THE BLOG
01/14/2013 11:41 am ET | Updated Mar 16, 2013

Trying to Find a Balance

Mysore is a traditional method of training Ashtanga yoga. It's not the typical instructor-led homogenized yoga class you get from a Bikram studio or gym chain. Mysore remains pure to the intended roots of yogic study. Mysore classes have start and end times so you know when the room is open, but it's run like I'd expect from a traditional studio or dojo. If yoga were The Karate Kid, Mr. Han teaches Dre Ashtanga to compete with Master Li's Bikram protégé (Mr. Miyagi, Daniel San, and Cobra Kai, respectively, if you're stuck in the '80s).

I showed up for my first Mysore session at White Orchid in Tampa Bay. As I sat in the hall, mentally preparing to begin my training, a surprise greeted me in the form of Ally Ford. The instant I felt her energy, I knew I was in the right place. I felt a genuine warmth and kindness in her that told me everything I needed to know in order to traverse the grueling path I'm facing over the next six months. Ally believes in what she does, and she's passionate about guiding others along her path of enlightenment. There's no way our story ends that doesn't include her becoming one of the great teachers of my life's journey. It's an important role, so I casted it carefully. We'd only spoken online and over email thus far, but meeting Ally in person felt like meeting an old friend I'd known my whole life. I instinctively look for the strengths and weaknesses in people. Ally is a soldier. I can see it in her eyes.

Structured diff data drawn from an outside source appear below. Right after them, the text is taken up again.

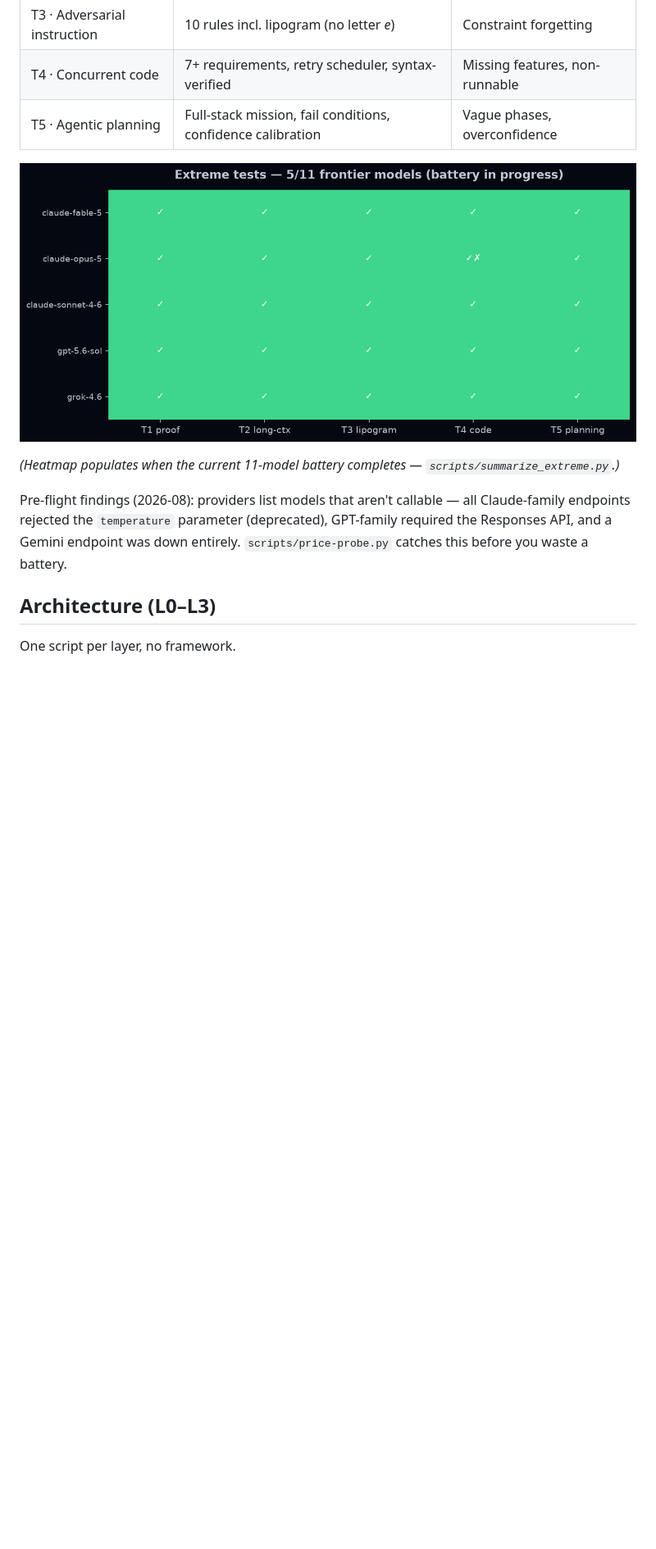
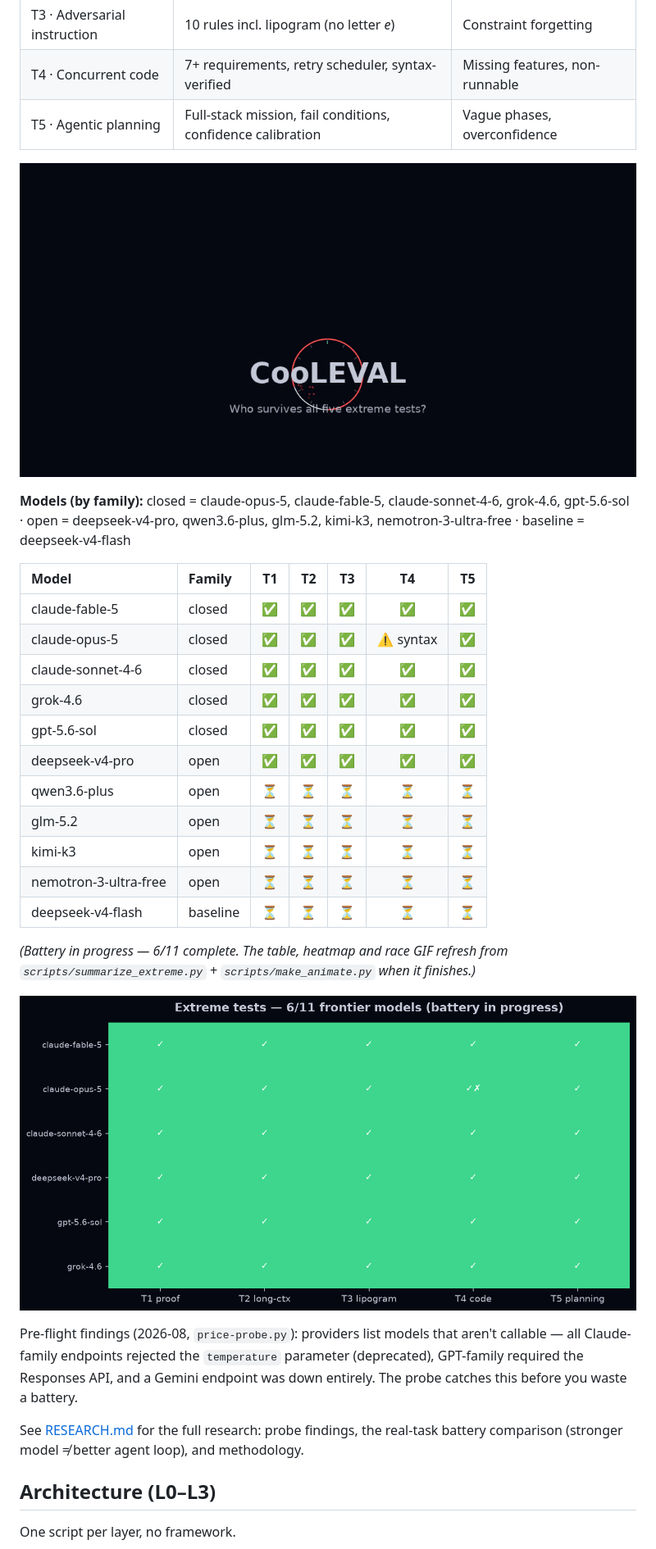
Before and after one commit to CooLCHI-gun/CooLEVAL, a Markdown page: README.md, the part around one of its changes. Shown at 82% size. Rendered like a GitHub page; pictures changed too: assets/extreme_race_animated.gif (added), assets/extreme_test_heatmap.png; blank space fills up the shorter version.

Commit message:
animated GIFs with CooLEVAL logo (meltdown curve + model race), RESEARCH.md, all-models extreme test table

```diff
--- a/README.md
+++ b/README.md
@@ -92,14 +93,38 @@ Five hard tests, each designed to find a model's ceiling (rubrics in the
 | T4 · Concurrent code | 7+ requirements, retry scheduler, syntax-verified | Missing features, non-runnable |
 | T5 · Agentic planning | Full-stack mission, fail conditions, confidence calibration | Vague phases, overconfidence |
 
+![animated race — models completing the five extreme tests](assets/extreme_race_animated.gif)
+
+**Models (by family):** closed = claude-opus-5, claude-fable-5, claude-sonnet-4-6,
+grok-4.6, gpt-5.6-sol · open = deepseek-v4-pro, qwen3.6-plus, glm-5.2, kimi-k3,
+nemotron-3-ultra-free · baseline = deepseek-v4-flash
+
+| Model | Family | T1 | T2 | T3 | T4 | T5 |
+|:--|:--|:--:|:--:|:--:|:--:|:--:|
+| claude-fable-5 | closed | ✅ | ✅ | ✅ | ✅ | ✅ |
+| claude-opus-5 | closed | ✅ | ✅ | ✅ | ⚠️ syntax | ✅ |
+| claude-sonnet-4-6 | closed | ✅ | ✅ | ✅ | ✅ | ✅ |
+| grok-4.6 | closed | ✅ | ✅ | ✅ | ✅ | ✅ |
+| gpt-5.6-sol | closed | ✅ | ✅ | ✅ | ✅ | ✅ |
+| deepseek-v4-pro | open | ✅ | ✅ | ✅ | ✅ | ✅ |
+| qwen3.6-plus | open | ⏳ | ⏳ | ⏳ | ⏳ | ⏳ |
+| glm-5.2 | open | ⏳ | ⏳ | ⏳ | ⏳ | ⏳ |
+| kimi-k3 | open | ⏳ | ⏳ | ⏳ | ⏳ | ⏳ |
+| nemotron-3-ultra-free | open | ⏳ | ⏳ | ⏳ | ⏳ | ⏳ |
+| deepseek-v4-flash | baseline | ⏳ | ⏳ | ⏳ | ⏳ | ⏳ |
+
+*(Battery in progress — 6/11 complete. The table, heatmap and race GIF refresh from
+`scripts/summarize_extreme.py` + `scripts/make_animate.py` when it finishes.)*
+
 ![extreme test heatmap — 11 frontier models across 5 ceiling tests](assets/extreme_test_heatmap.png)
 
-*(Heatmap populates when the current 11-model battery completes — `scripts/summarize_extreme.py`.)*
+Pre-flight findings (2026-08, `price-probe.py`): providers list models that aren't
+callable — all Claude-family endpoints rejected the `temperature` parameter
+(deprecated), GPT-family required the Responses API, and a Gemini endpoint was down
+entirely. The probe catches this before you waste a battery.
 
-Pre-flight findings (2026-08): providers list models that aren't callable — all
-Claude-family endpoints rejected the `temperature` parameter (deprecated), GPT-family
-required the Responses API, and a Gemini endpoint was down entirely.
-`scripts/price-probe.py` catches this before you waste a battery.
+See [RESEARCH.md](RESEARCH.md) for the full research: probe findings, the real-task
+battery comparison (stronger model ≠ better agent loop), and methodology.
 
 ## Architecture (L0–L3)
 
```
Also changed, not shown: other parts of README.md (+7 -4 lines), RESEARCH.md (added, +84 -0 lines), assets/meltdown_curve_animated.gif (added), 1 other file.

That incidental meeting was all it took to drop the weight off my shoulders as I walked barefoot into the studio to lay out my mat and begin my practice. I sat, gazed at the orange wall in front of me, and lost myself in the dreams I had of this wall years ago. This is the place I'm going to balance my center and tap into the power of my true potential. I had a vision of myself crumbling in front of this wall. That's when Jessica Lynne knelt beside me to greet me.

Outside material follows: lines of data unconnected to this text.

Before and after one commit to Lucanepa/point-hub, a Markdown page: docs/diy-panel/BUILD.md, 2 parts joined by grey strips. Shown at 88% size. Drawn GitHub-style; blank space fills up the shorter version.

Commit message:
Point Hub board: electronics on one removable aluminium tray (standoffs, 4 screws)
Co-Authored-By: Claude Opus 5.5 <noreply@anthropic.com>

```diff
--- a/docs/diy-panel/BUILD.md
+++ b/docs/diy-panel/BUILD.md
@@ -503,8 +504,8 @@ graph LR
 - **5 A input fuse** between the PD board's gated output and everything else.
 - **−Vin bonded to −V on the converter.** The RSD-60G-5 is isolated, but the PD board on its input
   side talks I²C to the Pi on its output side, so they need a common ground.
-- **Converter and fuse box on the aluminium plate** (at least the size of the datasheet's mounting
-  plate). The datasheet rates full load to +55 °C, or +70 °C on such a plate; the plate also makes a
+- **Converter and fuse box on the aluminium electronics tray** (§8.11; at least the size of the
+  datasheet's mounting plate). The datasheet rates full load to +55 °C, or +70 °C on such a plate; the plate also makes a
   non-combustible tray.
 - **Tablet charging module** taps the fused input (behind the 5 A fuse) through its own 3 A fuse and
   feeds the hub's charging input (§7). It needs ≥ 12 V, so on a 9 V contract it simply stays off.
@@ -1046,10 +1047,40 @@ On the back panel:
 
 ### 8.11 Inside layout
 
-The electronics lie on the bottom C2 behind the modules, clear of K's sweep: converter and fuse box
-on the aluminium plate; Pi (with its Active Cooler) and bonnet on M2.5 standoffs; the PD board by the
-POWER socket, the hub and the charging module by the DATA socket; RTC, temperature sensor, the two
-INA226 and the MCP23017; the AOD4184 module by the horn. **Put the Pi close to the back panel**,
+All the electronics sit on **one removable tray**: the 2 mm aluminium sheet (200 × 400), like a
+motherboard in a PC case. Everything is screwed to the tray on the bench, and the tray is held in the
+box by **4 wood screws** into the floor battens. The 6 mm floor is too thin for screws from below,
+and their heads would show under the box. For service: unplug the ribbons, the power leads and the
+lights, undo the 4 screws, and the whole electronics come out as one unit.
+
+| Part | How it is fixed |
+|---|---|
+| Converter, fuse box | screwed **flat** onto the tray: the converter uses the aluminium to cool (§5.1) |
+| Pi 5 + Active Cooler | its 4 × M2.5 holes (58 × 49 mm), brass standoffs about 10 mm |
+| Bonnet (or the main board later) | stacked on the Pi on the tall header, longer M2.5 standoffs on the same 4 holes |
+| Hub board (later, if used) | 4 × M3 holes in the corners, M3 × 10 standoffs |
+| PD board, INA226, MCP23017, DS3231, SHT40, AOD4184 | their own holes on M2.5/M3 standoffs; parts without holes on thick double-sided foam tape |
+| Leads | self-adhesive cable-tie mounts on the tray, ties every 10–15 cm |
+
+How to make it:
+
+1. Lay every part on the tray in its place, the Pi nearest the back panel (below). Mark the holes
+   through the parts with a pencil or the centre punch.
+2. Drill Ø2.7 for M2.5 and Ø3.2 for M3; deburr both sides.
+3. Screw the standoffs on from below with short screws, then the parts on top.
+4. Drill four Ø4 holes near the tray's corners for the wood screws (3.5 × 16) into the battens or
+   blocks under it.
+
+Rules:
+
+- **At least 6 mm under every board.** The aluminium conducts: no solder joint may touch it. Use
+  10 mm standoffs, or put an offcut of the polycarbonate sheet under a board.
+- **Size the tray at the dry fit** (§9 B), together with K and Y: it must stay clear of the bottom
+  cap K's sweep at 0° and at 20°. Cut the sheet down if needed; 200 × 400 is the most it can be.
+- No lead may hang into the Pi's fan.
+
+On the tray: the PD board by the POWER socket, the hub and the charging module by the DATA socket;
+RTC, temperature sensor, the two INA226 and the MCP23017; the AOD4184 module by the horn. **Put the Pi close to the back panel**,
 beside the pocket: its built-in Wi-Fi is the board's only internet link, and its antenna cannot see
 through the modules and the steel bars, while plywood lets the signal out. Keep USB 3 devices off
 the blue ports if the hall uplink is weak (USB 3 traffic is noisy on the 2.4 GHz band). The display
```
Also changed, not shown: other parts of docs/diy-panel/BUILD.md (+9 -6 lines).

I could already tell Jessica is going to be fun to study under. She has an aura of reassuring kindness about her. She's very soft spoken in the studio, but there's power in both her voice and words. Jessica is so in control of her center, she can focus her presence directly on you without disturbing the energy in the rest of the room. It's like watching a diver slice into the pool without rippling the surface of the water. After a brief chat, she asked what I knew and started guiding me through the sun salutations and Ashtanga fundamentals. Her teaching style is so effortless I could barely tell the difference between what I already know and what she's teaching me. Everything went very smoothly up until the point of why I'm there in the first place: trying to find my balance.

As we reached the part I had to balance on one foot, I fell immediately out of my zone. Jessica wasn't the least bit phased. At this point it's important to understand I grew up on Army bases. I attended grade school on these Army bases. I went through Army basic training. I went skydiving with an Army jump instructor. I own a lot of government-issued clothes. The majority of my learning experiences were in very Army environments, and unless you're reading this from a cave you lived your entire life in... on Mars... facing backward... with your hands over your ears, your eyes closed, and humming, there's a good chance you're aware that the U.S. Army isn't the most nurturing environment. Jessica was not a drill sergeant, but I soon learned she's every bit as disciplined and quite possibly more powerful.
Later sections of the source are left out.